Blogs can fall into a plethora of different categories, which each serve a specific target audience. For example, when I want to look at photography and design I always go straight to Cape Cod Collegiate, a photo tumblr that I was immediately attracted to because of the simplistic style and manageable layout. However, there are several other popular blogs focusing on topics such as politics, food, travel, etc.
In Chapter 4, Brian Carroll discusses the importance of catchy headlines and hypertext to add to your content. He also talks about the importance of making sure your blog articles are no more than around 350 words, something I strongly agree with. As an easily distracted and busy college student, I only have time to read short articles offering me what I need to know in a few concise paragraphs.
Carroll continues on in Chapter 7 by emphasizing the need to have a blog which fosters community building. What this means is the blogger needs to not only write in a conversational style, but also he or she needs to find ways to actively engage the readers. My favorite blogger, Emily Schuman, has created a very successful blog by doing these exact things. The majority of her daily blog posts are no more than three to four paragraphs and she breaks them up with photos and what Carroll refers to as “chunking”.
Some discussion questions I thought of after reading Chapter 4 & Chapter 7 are:

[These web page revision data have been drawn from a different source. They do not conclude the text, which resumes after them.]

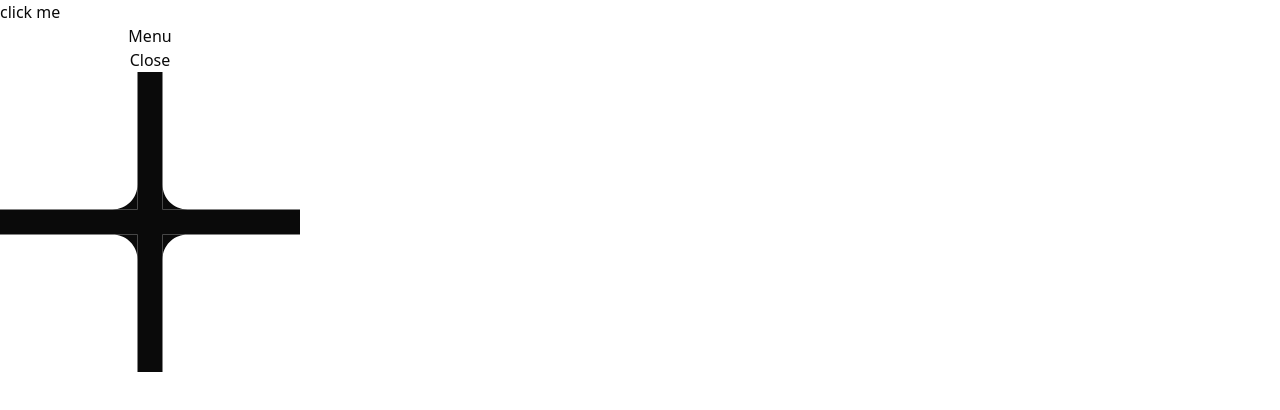
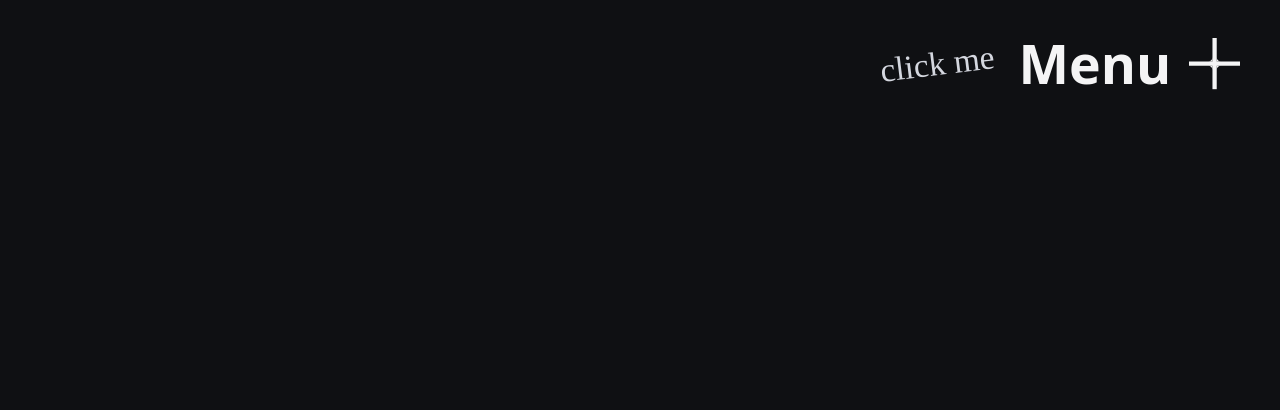
Before and after one commit to jaivanshchawla/FUNshowcase, a Next.js app: page / in a window 1280 px wide. Shown: the top 410 px of the page. Built offline with nearby package versions, Linux system fonts and the light colour scheme.

Commit message:
nav bar redo

```diff
--- a/src/app/globals.css
+++ b/src/app/globals.css
@@ -134,3 +134,259 @@ body {
     @apply bg-background text-foreground;
   }
 }
+
+/* Sterling Gate Kinetic Navigation */
+.site-header-wrapper {
+  position: fixed;
+  top: 0;
+  right: 0;
+  width: 100%;
+  z-index: 50;
+  pointer-events: none;
+}
+
+.site-header-wrapper .header {
+  padding: 2.25rem 2.5rem;
+}
+
+.site-header-wrapper .container.is--full {
+  width: 100%;
+}
+
+.site-header-wrapper .nav-row {
+  display: flex;
+  justify-content: flex-end;
+  align-items: center;
+  gap: 1.5rem;
+}
+
+.site-header-wrapper .nav-row__right {
+  display: flex;
+  align-items: center;
+  gap: 1.5rem;
+  pointer-events: auto;
+}
+
+.site-header-wrapper .nav-logo-row {
+  display: none;
+}
+
+.site-header-wrapper .nav-toggle-label {
+  color: #d4d7df;
+  font-size: 2.1rem;
+  line-height: 1;
+  font-family: "Brush Script MT", "Segoe Script", cursive;
+  transform: rotate(-7deg);
+  user-select: none;
+}
+
+.site-header-wrapper .toggle-text {
+  display: inline-block;
+}
+
+.site-header-wrapper .nav-close-btn {
+  border: none;
+  background: transparent;
+  color: #f4f4f5;
+  display: inline-flex;
+  align-items: center;
+  gap: 1.1rem;
+  font-size: 3.35rem;
+  font-weight: 700;
+  line-height: 1;
+  padding: 0;
+  cursor: pointer;
+}
+
+.site-header-wrapper .menu-button-text {
+  height: 3.5rem;
+  overflow: hidden;
+}
+
+.site-header-wrapper .menu-button-text p {
+  margin: 0;
+  height: 3.5rem;
+  line-height: 3.5rem;
+}
+
+.site-header-wrapper .icon-wrap {
+  width: 3.2rem;
+  height: 3.2rem;
+  display: inline-flex;
+  align-items: center;
+  justify-content: center;
+}
+
+.site-header-wrapper .menu-button-icon {
+  width: 100%;
+  height: 100%;
+}
+
+.fullscreen-menu-container {
+  position: fixed;
+  inset: 0;
+  z-index: 40;
+  pointer-events: none;
+}
+
+.nav-overlay-wrapper {
+  position: absolute;
+  inset: 0;
+  display: none;
+  pointer-events: auto;
+}
+
+.overlay {
+  position: absolute;
+  inset: 0;
+  background: transparent;
+}
+
+.menu-content {
+  position: absolute;
+  top: 0;
+  right: 0;
+  height: 100%;
+  width: min(44vw, 44rem);
+  border-radius: 1.6rem 0 0 1.6rem;
+  overflow: hidden;
+}
+
+.menu-bg,
+.backdrop-layer {
+  position: absolute;
+  inset: 0;
+}
+
+.backdrop-layer {
+  background: #101115;
+}
+
+.backdrop-layer.first {
+  background: #16181d;
+}
+
+.backdrop-layer.second {
+  background: #14161b;
+}
+
+.ambient-background-shapes {
+  position: absolute;
+  inset: 0;
+  z-index: 1;
+}
+
+.bg-shape {
+  position: absolute;
+  inset: 0;
+  width: 100%;
+  height: 100%;
+  opacity: 0;
+  transition: opacity 0.3s ease;
+}
+
+.bg-shape.active {
+  opacity: 1;
+}
+
+.shape-element {
+  opacity: 0;
+}
+
+.menu-content-wrapper {
+  position: relative;
+  z-index: 2;
+  width: 100%;
+  height: 100%;
+  padding: 8.8rem 2.2rem 2.5rem;
+}
+
+.menu-list {
+  list-style: none;
+  margin: 0;
+  padding: 0;
+}
+
+.menu-list-item {
+  overflow: hidden;
+}
+
+.nav-link {
+  display: block;
+  position: relative;
+  color: #f4f4f5;
+  text-decoration: none;
+  text-transform: uppercase;
+  font-weight: 800;
+  font-size: clamp(3.8rem, 4.8vw, 6rem);
+  line-height: 0.95;
+  letter-spacing: 0;
+  padding: 0.18rem 0;
+}
+
+.nav-link-text {
+  margin: 0;
+  position: relative;
+  z-index: 2;
+}
+
+.nav-link-hover-bg {
+  position: absolute;
+  left: -0.3rem;
+  right: -0.3rem;
+  bottom: 0.12rem;
+  height: 0.12em;
+  transform-origin: left;
+  transform: scaleX(0);
+  transition: transform 0.25s ease;
+  background: linear-gradient(90deg, rgba(104, 106, 255, 0.45), rgba(243, 73, 111, 0.45));
+  z-index: 1;
+}
+
+.menu-list-item:hover .nav-link-hover-bg {
+  transform: scaleX(1);
+}
+
+@media (max-width: 1024px) {
+  .site-header-wrapper .header {
+    padding: 1.25rem 1.2rem;
+  }
+
+  .site-header-wrapper .nav-toggle-label {
+    font-size: 1.5rem;
+  }
+
+  .site-header-wrapper .nav-close-btn {
+    font-size: 2rem;
+    gap: 0.65rem;
+  }
+
+  .site-header-wrapper .menu-button-text,
+  .site-header-wrapper .menu-button-text p {
+    height: 2.2rem;
+    line-height: 2.2rem;
+  }
+
+  .site-header-wrapper .icon-wrap {
+    width: 2rem;
+    height: 2rem;
+  }
+
+  .menu-content {
+    width: min(92vw, 33rem);
+    border-radius: 1rem 0 0 1rem;
+  }
+
+  .menu-content-wrapper {
+    padding: 6.3rem 1.2rem 1.5rem;
+  }
+
+  .nav-link {
+    font-size: clamp(2.5rem, 11vw, 4.5rem);
+  }
+}
+
+body {
+  background: #0f1013 !important;
+  color: #f4f4f5 !important;
+}
```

In your opinion is blogging considered journalism?
What do you define as credible sources?